According to Atlanta Journal-Constitution, Vicki Cox Edmondson said she was fired from the all-male Atlanta school in July 2018 for academic misconduct. She says she was let go after three students and a few administrators claimed she was too harsh of a grader. Her lawsuit says the people involved are members of Alpha Phi Alpha Inc., the country’s first Black ‘Intercollegiate’ Greek-lettered fraternity. Edmondson argues that officials bow to the pressure of students and administrators in the fraternity.
“Morehouse’s leadership concedes to the demands and complaints of male students, male alumni, male faculty, male upper level administrators, and members of the all-male Alpha Phi Alpha fraternity,” the complaint reads.
The college didn’t make a comment about the lawsuit, saying it doesn’t talk about pending litigation.
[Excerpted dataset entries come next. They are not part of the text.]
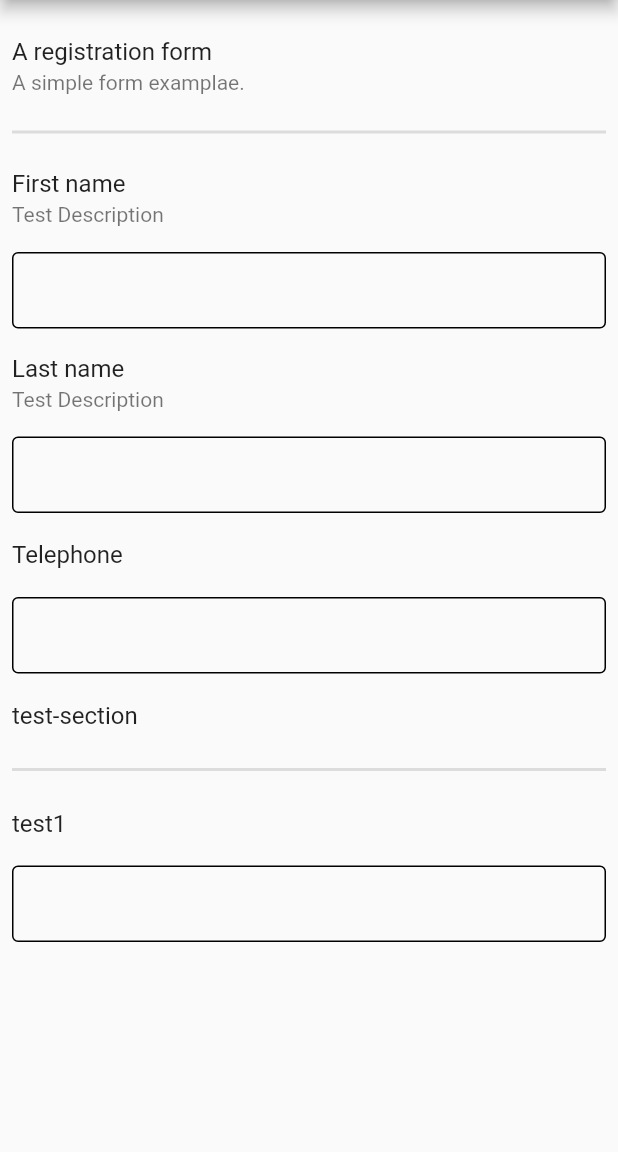
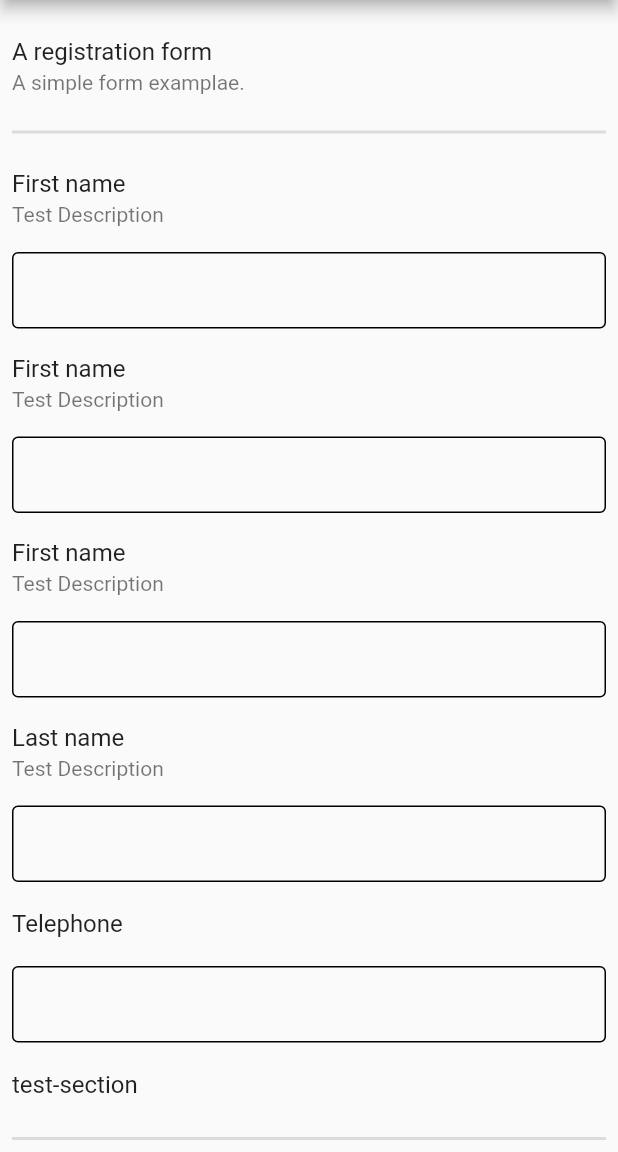
Before and after one commit to aTNa-Lab/atna_json_schema_form, a Flutter app: the screen it shows after launch, on a phone screen of 412 x 824 dp, the part 84-1236 px from its top. Run offline on Flutter 3.47's test engine with Material 2 defaults, Android fonts, the phone set to English and light mode, and no system bars.

```diff
--- a/lib/main.dart
+++ b/lib/main.dart
@@ -49,6 +49,20 @@ class _MyHomePageState extends State<MyHomePage> {
           "enum": ["atai", "btai", "ctai"],
           "enumNames": ['1', '2']
         },
+        "firstName2": {
+          "type": "string",
+          "title": "First name",
+          "description": "Test Description",
+          "enum": ["atai", "btai", "ctai"],
+          "enumNames": ['1', '2']
+        },
+        "firstName3": {
+          "type": "string",
+          "title": "First name",
+          "description": "Test Description",
+          "enum": ["atai", "btai", "ctai"],
+          "enumNames": ['1', '2']
+        },
         "lastName": {"type": "string", "description": "Test Description", "title": "Last name"},
         "telephone": {"type": "string", "title": "Telephone", "minLength": 10},
         "test-section": {
@@ -80,8 +94,10 @@ class _MyHomePageState extends State<MyHomePage> {
       ),
       body: Padding(
         padding: const EdgeInsets.all(8.0),
-        child: FormBuilder(
-          model: model,
+        child: SingleChildScrollView(
+          child: FormBuilder(
+            model: model,
+          ),
         ),
       ),
     );
--- a/lib/widgets/section_widget.dart
+++ b/lib/widgets/section_widget.dart
@@ -32,6 +32,7 @@ class _SectionWidgetState extends State<SectionWidget> {
       description: widget.model.description,
       child: ListView.builder(
         shrinkWrap: true,
+        physics: const NeverScrollableScrollPhysics(),
         itemCount: widget.model.fields.length,
         itemBuilder: (context, index) {
           final model = widget.model.fields[index];
```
The lawsuit was filed in federal court last week.
It further complained that Morehouse “has a strongly disparate number of male (versus female) faculty members and upper administrative leaders.” Morehouse’s 158 faculty members were 38% women during the 2018-2019 school year, according to a document on the school’s website. A gender breakdown of administrators wasn’t listed.
Edmondson was hired by the college in 2010 and she became a tenured professor in 2013. In 2015 she was appointed as the Associate Provost for Student Success.
According to her lawsuit, Edmondson says her troubles began in November 2016 when she complained to administrators that a colleague didn’t have the appropriate credentials to teach business. When August 2017 came around, Edmondson said she was copied on an email directing faculty to prevent her from discussing the colleague’s credentials.
That same semester, she said two students in her class brought up concerns about their grades. In March 2018, Morehouse began investigating her grading process. This was two months after Edmondson said Alpha Phi Alpha, which the students were apart of, pledged $2.5 million in scholarships to the college. When July came around, Edmondson was fired and replaced with a male professor who was less qualified, the lawsuit says.
Edmondson currently teaches at Tuskegee University. With her lawsuit, she’s seeking money for attorney fees, increased travel costs for her commute from her Fulton County home to Tuskegee, and other expenses.
CORRECTION: 11:45 a.m. ET, May 14 — An earlier version of this article incorrectly described Alpha Phi Alpha Inc. as the country’s oldest Black fraternity. This article has been updated to reflect this correction.